DATASET:
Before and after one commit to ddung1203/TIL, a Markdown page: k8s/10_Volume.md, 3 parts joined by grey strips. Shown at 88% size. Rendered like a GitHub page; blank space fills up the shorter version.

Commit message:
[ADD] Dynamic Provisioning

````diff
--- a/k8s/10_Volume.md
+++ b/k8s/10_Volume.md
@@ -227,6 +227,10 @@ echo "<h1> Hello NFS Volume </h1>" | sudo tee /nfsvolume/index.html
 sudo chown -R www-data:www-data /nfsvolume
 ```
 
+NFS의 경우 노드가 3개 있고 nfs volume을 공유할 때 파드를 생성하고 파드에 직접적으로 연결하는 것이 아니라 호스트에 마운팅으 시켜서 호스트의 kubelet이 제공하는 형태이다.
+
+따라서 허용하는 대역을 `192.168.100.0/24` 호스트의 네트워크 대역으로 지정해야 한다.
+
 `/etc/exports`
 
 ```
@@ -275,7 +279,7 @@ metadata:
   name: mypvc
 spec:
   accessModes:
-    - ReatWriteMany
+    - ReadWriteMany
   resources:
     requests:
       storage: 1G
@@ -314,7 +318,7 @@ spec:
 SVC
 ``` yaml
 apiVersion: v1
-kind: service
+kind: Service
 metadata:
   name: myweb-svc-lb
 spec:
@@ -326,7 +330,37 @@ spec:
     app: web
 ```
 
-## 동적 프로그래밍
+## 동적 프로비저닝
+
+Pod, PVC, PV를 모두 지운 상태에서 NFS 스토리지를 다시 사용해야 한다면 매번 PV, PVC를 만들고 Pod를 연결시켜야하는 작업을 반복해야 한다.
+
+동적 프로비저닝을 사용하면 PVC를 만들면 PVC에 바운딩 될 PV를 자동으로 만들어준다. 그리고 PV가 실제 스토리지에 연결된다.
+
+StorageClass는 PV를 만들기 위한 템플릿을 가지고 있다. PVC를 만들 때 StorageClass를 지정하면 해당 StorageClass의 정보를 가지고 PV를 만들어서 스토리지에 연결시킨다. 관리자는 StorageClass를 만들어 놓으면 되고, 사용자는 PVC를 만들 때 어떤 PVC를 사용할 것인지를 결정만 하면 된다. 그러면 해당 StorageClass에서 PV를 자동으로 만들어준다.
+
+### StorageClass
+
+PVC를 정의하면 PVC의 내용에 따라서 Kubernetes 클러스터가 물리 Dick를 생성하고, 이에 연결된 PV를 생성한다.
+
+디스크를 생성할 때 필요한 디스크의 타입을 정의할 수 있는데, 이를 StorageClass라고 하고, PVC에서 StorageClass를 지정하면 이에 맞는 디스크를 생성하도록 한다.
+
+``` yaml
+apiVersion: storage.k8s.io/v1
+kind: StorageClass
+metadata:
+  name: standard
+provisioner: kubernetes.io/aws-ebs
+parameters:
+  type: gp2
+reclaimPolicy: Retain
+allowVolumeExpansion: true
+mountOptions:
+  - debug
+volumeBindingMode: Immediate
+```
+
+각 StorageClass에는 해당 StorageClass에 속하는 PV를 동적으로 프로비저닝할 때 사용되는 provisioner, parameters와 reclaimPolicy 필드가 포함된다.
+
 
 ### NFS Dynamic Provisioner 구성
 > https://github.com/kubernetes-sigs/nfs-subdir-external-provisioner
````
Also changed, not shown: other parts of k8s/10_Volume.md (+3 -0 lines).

PROMPT:
Retype the whole listing, matching it exactly.

TASK RESPONSE:
Before and after one commit to ddung1203/TIL, a Markdown page: k8s/10_Volume.md, 3 parts joined by grey strips. Shown at 88% size. Rendered like a GitHub page; blank space fills up the shorter version.

Commit message:
[ADD] Dynamic Provisioning

````diff
--- a/k8s/10_Volume.md
+++ b/k8s/10_Volume.md
@@ -227,6 +227,10 @@ echo "<h1> Hello NFS Volume </h1>" | sudo tee /nfsvolume/index.html
 sudo chown -R www-data:www-data /nfsvolume
 ```
 
+NFS의 경우 노드가 3개 있고 nfs volume을 공유할 때 파드를 생성하고 파드에 직접적으로 연결하는 것이 아니라 호스트에 마운팅으 시켜서 호스트의 kubelet이 제공하는 형태이다.
+
+따라서 허용하는 대역을 `192.168.100.0/24` 호스트의 네트워크 대역으로 지정해야 한다.
+
 `/etc/exports`
 
 ```
@@ -275,7 +279,7 @@ metadata:
   name: mypvc
 spec:
   accessModes:
-    - ReatWriteMany
+    - ReadWriteMany
   resources:
     requests:
       storage: 1G
@@ -314,7 +318,7 @@ spec:
 SVC
 ``` yaml
 apiVersion: v1
-kind: service
+kind: Service
 metadata:
   name: myweb-svc-lb
 spec:
@@ -326,7 +330,37 @@ spec:
     app: web
 ```
 
-## 동적 프로그래밍
+## 동적 프로비저닝
+
+Pod, PVC, PV를 모두 지운 상태에서 NFS 스토리지를 다시 사용해야 한다면 매번 PV, PVC를 만들고 Pod를 연결시켜야하는 작업을 반복해야 한다.
+
+동적 프로비저닝을 사용하면 PVC를 만들면 PVC에 바운딩 될 PV를 자동으로 만들어준다. 그리고 PV가 실제 스토리지에 연결된다.
+
+StorageClass는 PV를 만들기 위한 템플릿을 가지고 있다. PVC를 만들 때 StorageClass를 지정하면 해당 StorageClass의 정보를 가지고 PV를 만들어서 스토리지에 연결시킨다. 관리자는 StorageClass를 만들어 놓으면 되고, 사용자는 PVC를 만들 때 어떤 PVC를 사용할 것인지를 결정만 하면 된다. 그러면 해당 StorageClass에서 PV를 자동으로 만들어준다.
+
+### StorageClass
+
+PVC를 정의하면 PVC의 내용에 따라서 Kubernetes 클러스터가 물리 Dick를 생성하고, 이에 연결된 PV를 생성한다.
+
+디스크를 생성할 때 필요한 디스크의 타입을 정의할 수 있는데, 이를 StorageClass라고 하고, PVC에서 StorageClass를 지정하면 이에 맞는 디스크를 생성하도록 한다.
+
+``` yaml
+apiVersion: storage.k8s.io/v1
+kind: StorageClass
+metadata:
+  name: standard
+provisioner: kubernetes.io/aws-ebs
+parameters:
+  type: gp2
+reclaimPolicy: Retain
+allowVolumeExpansion: true
+mountOptions:
+  - debug
+volumeBindingMode: Immediate
+```
+
+각 StorageClass에는 해당 StorageClass에 속하는 PV를 동적으로 프로비저닝할 때 사용되는 provisioner, parameters와 reclaimPolicy 필드가 포함된다.
+
 
 ### NFS Dynamic Provisioner 구성
 > https://github.com/kubernetes-sigs/nfs-subdir-external-provisioner
````
Also changed, not shown: other parts of k8s/10_Volume.md (+3 -0 lines).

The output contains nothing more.